However, Robert W. Rachal, a defense-side ERISA attorney with Proskauer Rose LLP in New Orleans, told Bloomberg BNA Oct. 21, “Defense work is not always a good comparison because of the difference in work involved, e.g., defendants typically have far more burdensome obligations in discovery.” 

The plaintiffs argued that the rates charged by the defense firms that have worked on the case—Nixon Peabody, Littler Mendelson and Covington & Burling—far exceeded the $300 per hour rate that Xerox contended was the proper top rate for plaintiffs’ attorneys. 

Defendants criticized the plaintiffs for using law firms outside of the Rochester, N.Y. area, but the judge said in his order, “It does not appear to be unreasonable for plaintiffs to have used a `national’ firm with particular experience in ERISA litigation, considering the issues involved and the legal expertise arrayed against them on the other side.  Plaintiffs contend that they sought Rochester-area lawyers, and that not one attorney or firm was willing to take their case.” 

In ordering this disclosure, the court said that information regarding attorney's fees and fee arrangements is generally not privileged. 

The court ended its order by saying that if Xerox chooses not to provide this information within the required 15 days, the court may proceed with the evidence that has already been presented, coupled with the court's own understanding of legal billing rates based on its 30 years' experience in dealing with such issues. 

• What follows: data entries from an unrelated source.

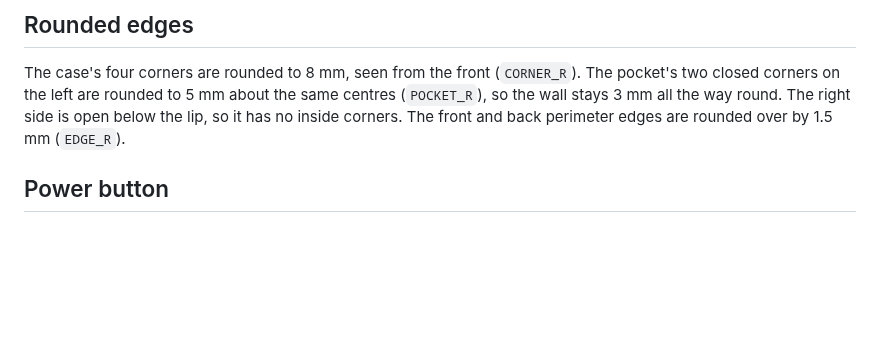
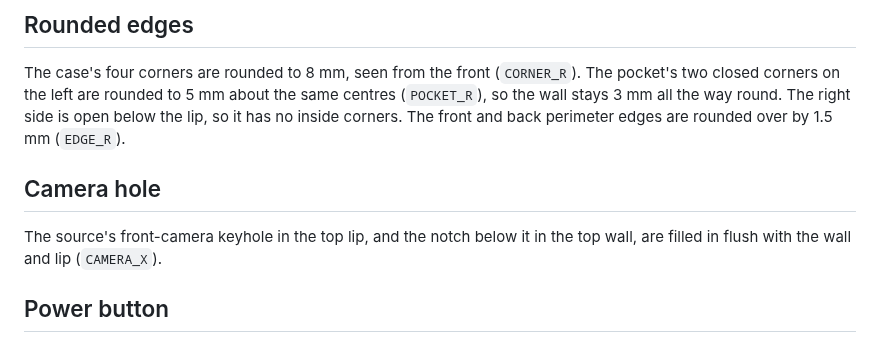
Before and after one commit to TTVV-7/Weave-Trial, a Markdown page: ipad_holder/README.md, the part around the change. Drawn GitHub-style; blank space fills up the shorter version.

```diff
--- a/ipad_holder/README.md
+++ b/ipad_holder/README.md
@@ -51,6 +51,11 @@ The case's four corners are rounded to 8 mm, seen from the front
 round. The right side is open below the lip, so it has no inside corners.
 The front and back perimeter edges are rounded over by 1.5 mm (`EDGE_R`).
 
+## Camera hole
+
+The source's front-camera keyhole in the top lip, and the notch below it in
+the top wall, are filled in flush with the wall and lip (`CAMERA_X`).
+
 ## Power button
 
 A slot runs through the top wall and its lip in the top-right corner (seen
```
Also changed, not shown: ipad_holder/preview.png, 3 other files.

According to the court, the evidence of fees presented to the court includes a report by the National Law Journal concerning fees billed by the largest law firms in the country.  “This is a well-known publication that is recognized throughout the legal profession,” the court said, indicating that it could go by those rates. 

In the article, Littler Mendelson had told the National Law Journal that the average billing rate of its partners was $550 per hour, with some partners charging as much as $615 per hour. In that same article, Covington & Burling stated that its average rate for partners was $780 per hour.

Article: Using Regional Fee Scales as Evidence of Reasonable Rates

October 20, 2016

A recent article in the DRI’s For the Defense, “Using Regional Fee Scales as Evidence of Reasonable Rates (pdf),” by John E. Zulkey, provides a comprehensive look at the hourly rates of independent counsel.  The article concludes:

The matrices described above are no sil­ver bullet against runaway rates for inde­pendent counsel, and it would be folly for any coverage counsel to argue that a court or an arbitrator is bound by them.  But as the chief judge of the U.S. Court for the Northern District of California explained in applying the Laffey Matrix, “[T]he court must find some objective source for setting counsel’s hourly rates; the court cannot simply look at a lone out-of-context dol­lar figure and pronounce it ‘reasonable.’” In re HPL Tech., Inc. Sec. Litig., 366 F. Supp. at 921–22.

At present, courts and arbitration pan­els are frequently without such an objec­tive source.  Panel counsel rates have been rejected as benchmarks in most states, and the opinions of even seasoned experts on the issue may encounter skepticism.  Accordingly, even if these matrices are not strictly enforced, they may be of use in anchoring a court or a panel to a reasonable range of rates.

John E. Zulkey is an associate with McCullough, Campbell & Lane LLP in Chicago, with experience in a wide range of cov­erage issues, including a specialization in coverage for professional liability claims.  In addition to being a member of DRI and author of the Illinois and Missouri chapters of the DRI Professional Liability Compendium, Mr. Zulkey was the chair of the Chicago Bar Association Civil Practice Committee and was formerly a captain in the U.S. Army.  He has been cited by state and federal courts for his numerous publications on Related and Interrelated Acts Provisions.

This article was posted with permission.